--- Given data Enclosed Below ---
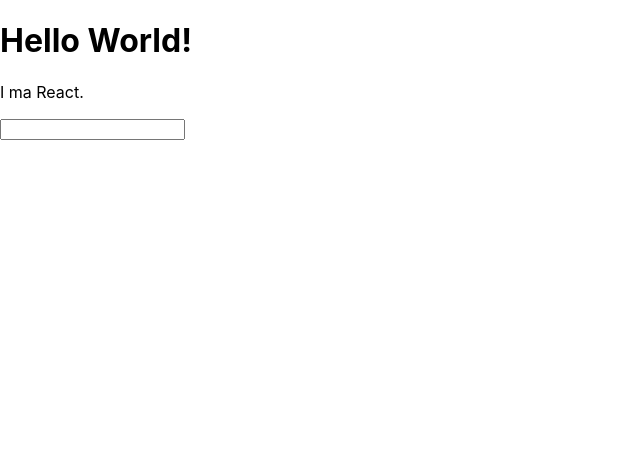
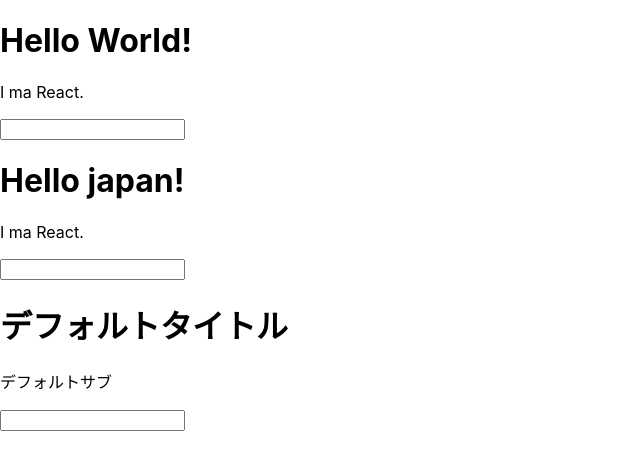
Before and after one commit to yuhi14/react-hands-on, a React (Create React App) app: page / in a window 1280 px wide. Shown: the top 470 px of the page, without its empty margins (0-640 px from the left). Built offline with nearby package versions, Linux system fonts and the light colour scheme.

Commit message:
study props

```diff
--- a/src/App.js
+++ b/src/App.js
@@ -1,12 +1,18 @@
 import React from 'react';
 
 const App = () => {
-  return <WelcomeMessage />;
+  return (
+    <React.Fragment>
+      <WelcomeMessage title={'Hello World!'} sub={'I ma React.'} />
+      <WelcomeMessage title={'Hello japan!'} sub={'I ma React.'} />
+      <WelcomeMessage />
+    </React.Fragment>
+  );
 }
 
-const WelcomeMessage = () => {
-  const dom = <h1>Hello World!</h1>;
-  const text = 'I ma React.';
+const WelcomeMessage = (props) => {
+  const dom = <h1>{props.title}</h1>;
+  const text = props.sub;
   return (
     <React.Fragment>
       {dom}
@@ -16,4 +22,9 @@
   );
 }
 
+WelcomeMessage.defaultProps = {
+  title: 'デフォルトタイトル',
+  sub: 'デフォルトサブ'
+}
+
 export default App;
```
--- End of Enclosed Given data ---
**Description of the task**
In the listing above, show every line with the word "React".

**Solution**
Before and after one commit to yuhi14/react-hands-on, a React (Create React App) app: page / in a window 1280 px wide. Shown: the top 470 px of the page, without its empty margins (0-640 px from the left). Built offline with nearby package versions, Linux system fonts and the light colour scheme.
 import React from 'react';
+    <React.Fragment>
+      <WelcomeMessage title={'Hello World!'} sub={'I ma React.'} />
+      <WelcomeMessage title={'Hello japan!'} sub={'I ma React.'} />
+    </React.Fragment>
-  const text = 'I ma React.';
     <React.Fragment>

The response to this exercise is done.